# Work request
Your reply should be the entries, output word for word, with each picture omitted.

# Edit tracking data
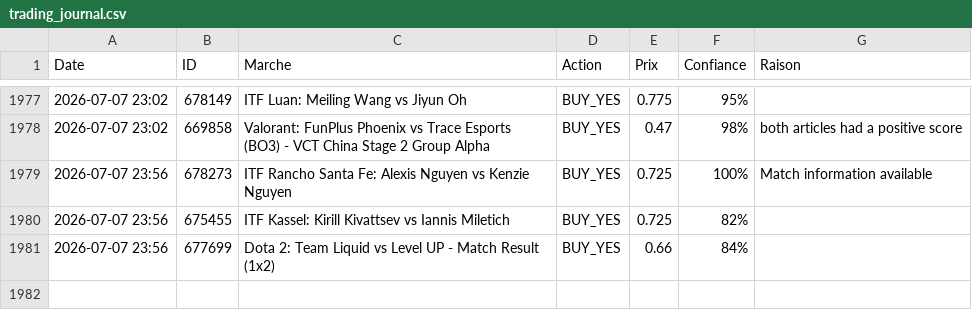
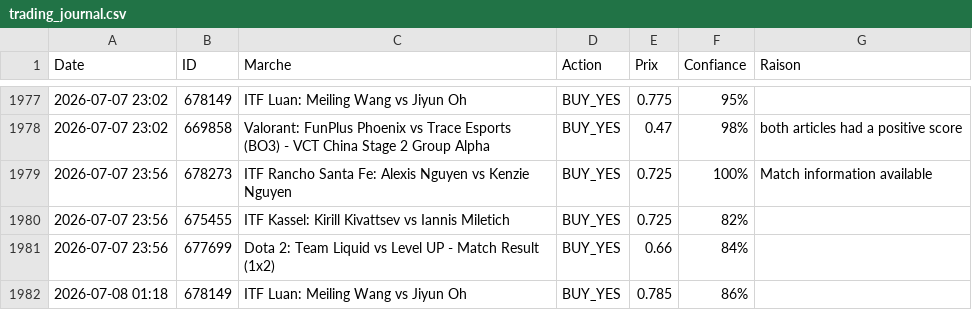
Before and after one commit to sentineloracle-lab/polymarket-scanner, a CSV file: trading_journal.csv, drawn as a sheet; only a part is shown, gaps mark what is left out.

Commit message:
Update trading journal [skip ci]

```diff
--- a/trading_journal.csv
+++ b/trading_journal.csv
@@ -1981 +1981,2 @@ Date,ID,Marche,Action,Prix,Confiance,Raison
 2026-07-07 23:56,677699,Dota 2: Team Liquid vs Level UP - Match Result (1x2),BUY_YES,0.66,84%,
+2026-07-08 01:18,678149,ITF Luan: Meiling Wang vs Jiyun Oh,BUY_YES,0.785,86%,
```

# Written reply
Before and after one commit to sentineloracle-lab/polymarket-scanner, a CSV file: trading_journal.csv, drawn as a sheet; only a part is shown, gaps mark what is left out.

Commit message:
Update trading journal [skip ci]

```diff
--- a/trading_journal.csv
+++ b/trading_journal.csv
@@ -1981 +1981,2 @@ Date,ID,Marche,Action,Prix,Confiance,Raison
 2026-07-07 23:56,677699,Dota 2: Team Liquid vs Level UP - Match Result (1x2),BUY_YES,0.66,84%,
+2026-07-08 01:18,678149,ITF Luan: Meiling Wang vs Jiyun Oh,BUY_YES,0.785,86%,
```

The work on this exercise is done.